Come Tuesday, my new adventure at a new school officially begins as students pour into my classroom at Lanier High School. Last spring I announced my intention to change schools and take a new position. I’ve spent the last five days preparing with my new colleagues for a new school year, and so far almost everything has been amazing. I’m working with some incredible educators and administrators, and there is a certain excitement in the air around the school’s upcoming focus on academies and project-based learning. Pedagogically, I couldn’t be happier about what this year could bring. I’m mindful, however, of what it will take from me personally to step up and take on not just the role of teacher of students but also a leader of fellow educators. Even beyond that, my work with our local community will be critical to the growth and sustainability of my academy. I’m excited. This year will test my mettle and at times my resolve. I can already see, though, that I have people to lean on who are just as excited as I am. Inside today’s post, I’m simply going over what I’m using for my first day icebreakers as well as inform you, my reader, of what my academy is looking for since I’m hoping someone out there might have some great connections I could connect with this year.

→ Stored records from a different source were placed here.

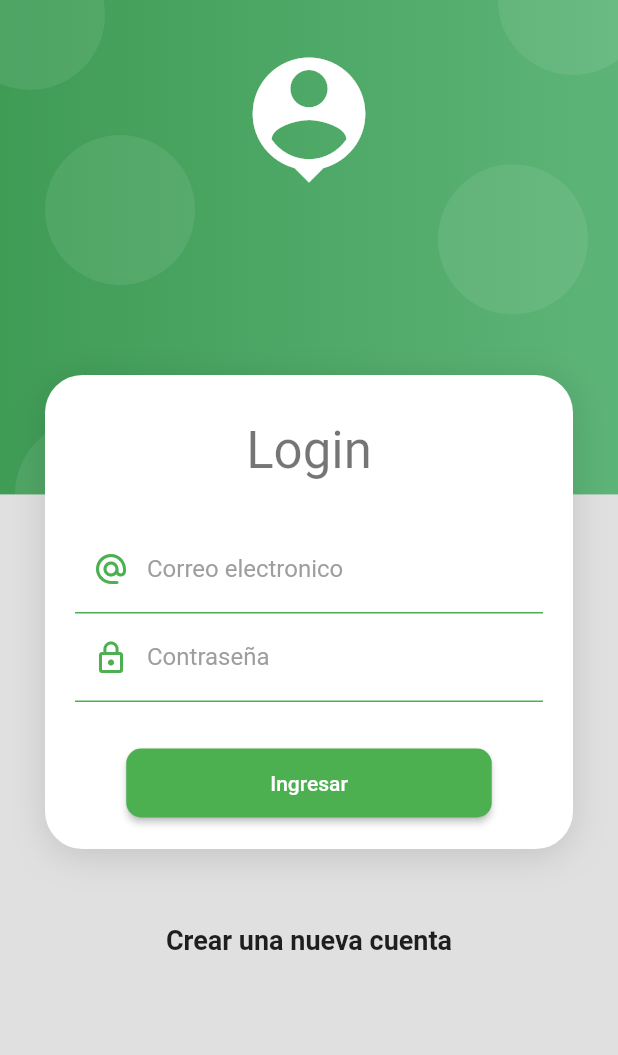
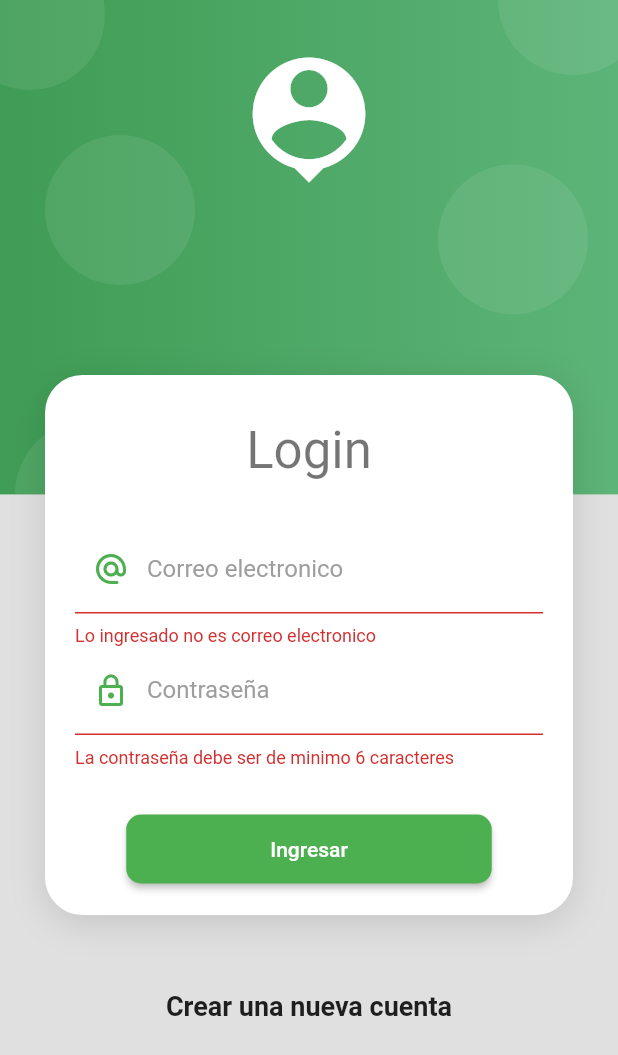
Before and after one commit to MiguelAngelRamos/FormulariosFlutter, a Flutter app: the screen it shows after launch, after a tap on "Ingresar", on a phone screen of 412 x 824 dp. Shown: the top 1055 px of the screen. Run offline on Flutter 3.47's test engine with Material 2 defaults, Android fonts, the phone set to English and light mode, and no system bars.

Commit message:
formulario con contexto

```diff
--- a/lib/pages/login_page_context.dart
+++ b/lib/pages/login_page_context.dart
@@ -78,17 +78,30 @@ class _LoginForm extends StatelessWidget {
               }
             ),
             const SizedBox(height: 30),
-            MaterialButton(
-              shape: RoundedRectangleBorder(borderRadius: BorderRadius.circular(10)),
-              color: Colors.green,
-              onPressed: (){},
-              child: Container(
-                padding: const EdgeInsets.symmetric(horizontal: 80, vertical: 15),
-                child: const Text('Ingresar', style: TextStyle(color: Colors.white)))
+            Builder(
+              builder: (context) {
+                return  MaterialButton(
+                  shape: RoundedRectangleBorder(borderRadius: BorderRadius.circular(10)),
+                  color: Colors.green,
+                  onPressed: () => _submit(context),
+                  child: Container(
+                    padding: const EdgeInsets.symmetric(horizontal: 80, vertical: 15),
+                    child: const Text('Ingresar', style: TextStyle(color: Colors.white)))
+              );
+              },
             )
+
           ],
         ),
       ),
     );
+  } // builder
+  void _submit(BuildContext context) {
+    // final formState = context.findAncestorStateOfType<FormState>();
+    final formState = Form.of(context);
+    if(formState!.validate()) {
+      print('Formulario completamente válido');
+      //* LLAMAR AL BACKEND PASARLE LA INFORMACION
+    }
   }
 }
```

I, like many others I’m sure, am not really a fan of most icebreakers. Rarely do they accomplish much more than elevate nerves and unease in participants. Names are relayed, but often forgotten. We convey a part of who we are, which is often forgotten just as quickly as the name. What I’m doing with my freshmen this year may not fair much better, but I think it will be an interesting and maybe eye-opening experience.

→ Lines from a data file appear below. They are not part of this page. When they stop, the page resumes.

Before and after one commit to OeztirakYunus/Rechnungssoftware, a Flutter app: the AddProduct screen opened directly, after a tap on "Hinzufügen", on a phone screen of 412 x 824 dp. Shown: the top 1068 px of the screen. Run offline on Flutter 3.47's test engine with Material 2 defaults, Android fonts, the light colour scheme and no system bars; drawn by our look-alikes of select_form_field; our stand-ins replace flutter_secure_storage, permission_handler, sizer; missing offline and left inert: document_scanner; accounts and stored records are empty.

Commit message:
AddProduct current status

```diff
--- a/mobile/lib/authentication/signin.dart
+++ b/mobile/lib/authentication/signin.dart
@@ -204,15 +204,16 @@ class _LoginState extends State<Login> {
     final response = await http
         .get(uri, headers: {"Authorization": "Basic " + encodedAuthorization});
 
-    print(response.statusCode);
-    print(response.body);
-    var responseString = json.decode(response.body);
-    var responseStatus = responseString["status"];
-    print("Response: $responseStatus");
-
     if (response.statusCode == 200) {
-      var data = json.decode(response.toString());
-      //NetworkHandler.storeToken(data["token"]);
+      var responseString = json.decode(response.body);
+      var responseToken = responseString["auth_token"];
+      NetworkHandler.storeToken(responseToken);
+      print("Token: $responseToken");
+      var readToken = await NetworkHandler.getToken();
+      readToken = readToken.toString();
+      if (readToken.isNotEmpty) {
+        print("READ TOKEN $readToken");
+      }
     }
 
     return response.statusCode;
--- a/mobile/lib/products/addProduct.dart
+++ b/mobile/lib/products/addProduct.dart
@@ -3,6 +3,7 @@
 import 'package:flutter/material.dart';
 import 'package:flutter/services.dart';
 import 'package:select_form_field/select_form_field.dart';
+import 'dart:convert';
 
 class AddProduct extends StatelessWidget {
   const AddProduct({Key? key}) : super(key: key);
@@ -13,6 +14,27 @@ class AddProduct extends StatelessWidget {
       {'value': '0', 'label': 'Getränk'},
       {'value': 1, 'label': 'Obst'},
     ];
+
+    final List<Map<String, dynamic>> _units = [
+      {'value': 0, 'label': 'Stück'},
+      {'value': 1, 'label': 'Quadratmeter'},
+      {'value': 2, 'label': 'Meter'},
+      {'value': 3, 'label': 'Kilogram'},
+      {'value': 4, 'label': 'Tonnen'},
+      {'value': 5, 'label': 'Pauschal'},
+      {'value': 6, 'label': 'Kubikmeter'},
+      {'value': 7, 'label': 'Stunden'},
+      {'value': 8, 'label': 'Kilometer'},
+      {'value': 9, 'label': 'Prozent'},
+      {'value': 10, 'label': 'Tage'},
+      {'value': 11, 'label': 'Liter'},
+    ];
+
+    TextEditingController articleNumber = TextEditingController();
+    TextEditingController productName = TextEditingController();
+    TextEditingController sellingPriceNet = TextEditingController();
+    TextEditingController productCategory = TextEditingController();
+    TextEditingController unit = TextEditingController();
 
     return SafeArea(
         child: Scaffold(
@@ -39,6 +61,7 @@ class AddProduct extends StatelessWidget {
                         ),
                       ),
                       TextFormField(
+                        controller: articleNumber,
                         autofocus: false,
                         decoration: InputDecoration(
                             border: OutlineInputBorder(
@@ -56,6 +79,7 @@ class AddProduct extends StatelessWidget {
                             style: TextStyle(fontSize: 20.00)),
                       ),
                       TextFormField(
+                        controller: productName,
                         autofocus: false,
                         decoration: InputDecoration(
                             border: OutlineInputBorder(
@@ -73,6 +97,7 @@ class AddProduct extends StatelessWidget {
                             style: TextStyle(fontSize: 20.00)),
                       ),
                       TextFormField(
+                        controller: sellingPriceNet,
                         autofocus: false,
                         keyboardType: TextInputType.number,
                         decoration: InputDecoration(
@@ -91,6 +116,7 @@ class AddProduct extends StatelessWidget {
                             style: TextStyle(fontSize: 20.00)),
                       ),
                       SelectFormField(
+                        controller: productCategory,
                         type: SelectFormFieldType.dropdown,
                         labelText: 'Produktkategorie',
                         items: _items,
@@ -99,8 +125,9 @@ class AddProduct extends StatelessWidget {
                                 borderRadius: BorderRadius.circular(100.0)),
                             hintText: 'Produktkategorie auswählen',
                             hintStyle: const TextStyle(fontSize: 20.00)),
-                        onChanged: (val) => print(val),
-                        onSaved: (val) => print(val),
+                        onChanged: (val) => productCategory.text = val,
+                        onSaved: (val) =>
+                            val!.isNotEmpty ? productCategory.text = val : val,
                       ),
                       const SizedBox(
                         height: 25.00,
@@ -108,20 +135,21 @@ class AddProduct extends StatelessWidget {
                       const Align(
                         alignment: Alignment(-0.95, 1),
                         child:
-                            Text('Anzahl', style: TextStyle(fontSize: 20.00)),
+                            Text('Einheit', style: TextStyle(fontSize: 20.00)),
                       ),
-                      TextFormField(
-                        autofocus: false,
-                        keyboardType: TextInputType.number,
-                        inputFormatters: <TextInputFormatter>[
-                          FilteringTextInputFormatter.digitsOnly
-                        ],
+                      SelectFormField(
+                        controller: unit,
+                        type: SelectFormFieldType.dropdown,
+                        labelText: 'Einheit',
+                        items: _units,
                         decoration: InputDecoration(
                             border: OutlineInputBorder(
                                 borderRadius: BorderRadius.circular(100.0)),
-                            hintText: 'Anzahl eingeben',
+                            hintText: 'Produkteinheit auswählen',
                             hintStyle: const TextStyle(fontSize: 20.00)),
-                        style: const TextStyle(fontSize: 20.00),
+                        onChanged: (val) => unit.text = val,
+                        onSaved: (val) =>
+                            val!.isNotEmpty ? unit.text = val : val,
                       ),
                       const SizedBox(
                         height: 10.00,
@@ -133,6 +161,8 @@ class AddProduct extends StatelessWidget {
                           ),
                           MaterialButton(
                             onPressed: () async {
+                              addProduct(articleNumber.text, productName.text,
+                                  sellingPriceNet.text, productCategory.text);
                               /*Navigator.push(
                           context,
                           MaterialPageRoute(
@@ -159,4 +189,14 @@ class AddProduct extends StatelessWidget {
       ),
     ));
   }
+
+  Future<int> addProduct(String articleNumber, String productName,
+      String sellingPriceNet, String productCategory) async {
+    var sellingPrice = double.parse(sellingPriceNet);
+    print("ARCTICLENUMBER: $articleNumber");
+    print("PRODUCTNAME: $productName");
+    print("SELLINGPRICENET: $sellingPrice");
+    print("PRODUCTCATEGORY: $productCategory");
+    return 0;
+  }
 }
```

I’ve come up with something I call “What’s the Word” (because all icebreakers should have a catchy name, right?!), which may not be all that original, but I haven’t seen an icebreaker like it. Given, this probably works best in the language arts classroom. Every seat in my classroom will have a blank index card on it. Students will be instructed to write down their favorite word on the card. The word can be something they say all the time, something they think is quirky, something they’ve overheard, an old vocabulary word, or a word in another language other than English. That last part to me is key. I originally was going to write your favorite English word, but what’s the fun in that? Why suppress a first language one of my students may have? Once we’ve all written our favorite words, I’ll ask them to flip the card over and write in a sentence or two how that word relates to them personally, socially, educationally etc.? Once that’s done, students will get up meet someone elsewhere in the room, exchange cards and talk about their words. (I’ll probably have a few questions listed for them to ask to make it less stressful on them, but I haven’t devised them yet!) I’ll have them go meet at least one other student and have a similar conversation. If time allows–we only get 30 minutes the first day–I’ll ask students to volunteer and report out about their word, the words of those they met, and what they talked about. At the end of the period, I’ll collect their cards (they’ll put their names on them), and I’ll take the time a bit later to match up their cards with their school pictures in hopes this helps me get to know them quicker.
I’m excited to be teaching an “Examining the Teaching Profession” course this year with a few juniors and seniors too. For their first day, I’ll use index cards as well but instead of their favorite word, I’ll ask them to list three words that describe their favorite teacher. I’ll request they not name names to start out with. Similar to the other icebreaker, I’ll have them flip the card and write in a sentence or two a moment in the teacher’s class that stood out to them educationally. I’ll repeat the meet and greet that I did with the freshmen even though I’m sure several of the students will already know each other. After they’ve had a chance to talk about each other’s favorite teacher qualities and moments, we’ll report out some of the qualities (at least) and I’ll use that as an avenue to talk about what we believe a good teacher looks and acts like.
Public Service & Leadership Academy
I’m not too proud to ask for help. I’m leading an academy that focuses on the following pathways: public service and administration, public safety and criminal justice, teaching as a profession, legal services and law, and international studies. Pathways are really a series of electives that build on one another and are meant to lead to either an internship, dual-enrollment, or a capstone project by a students senior year.
I’ve been developing a few local relationships in the city of Sugar Hill with businesses and organizations, but I’m open for suggestions both locally and nationally that can help my students get connected with real world experiences and resources. If you think you might have a contact worth reaching out to that fits one of the pathways above, please by all means contact me: email@example.com.
To all my fellow teachers and educators out there: good luck and enjoy another year of a job I hope you love!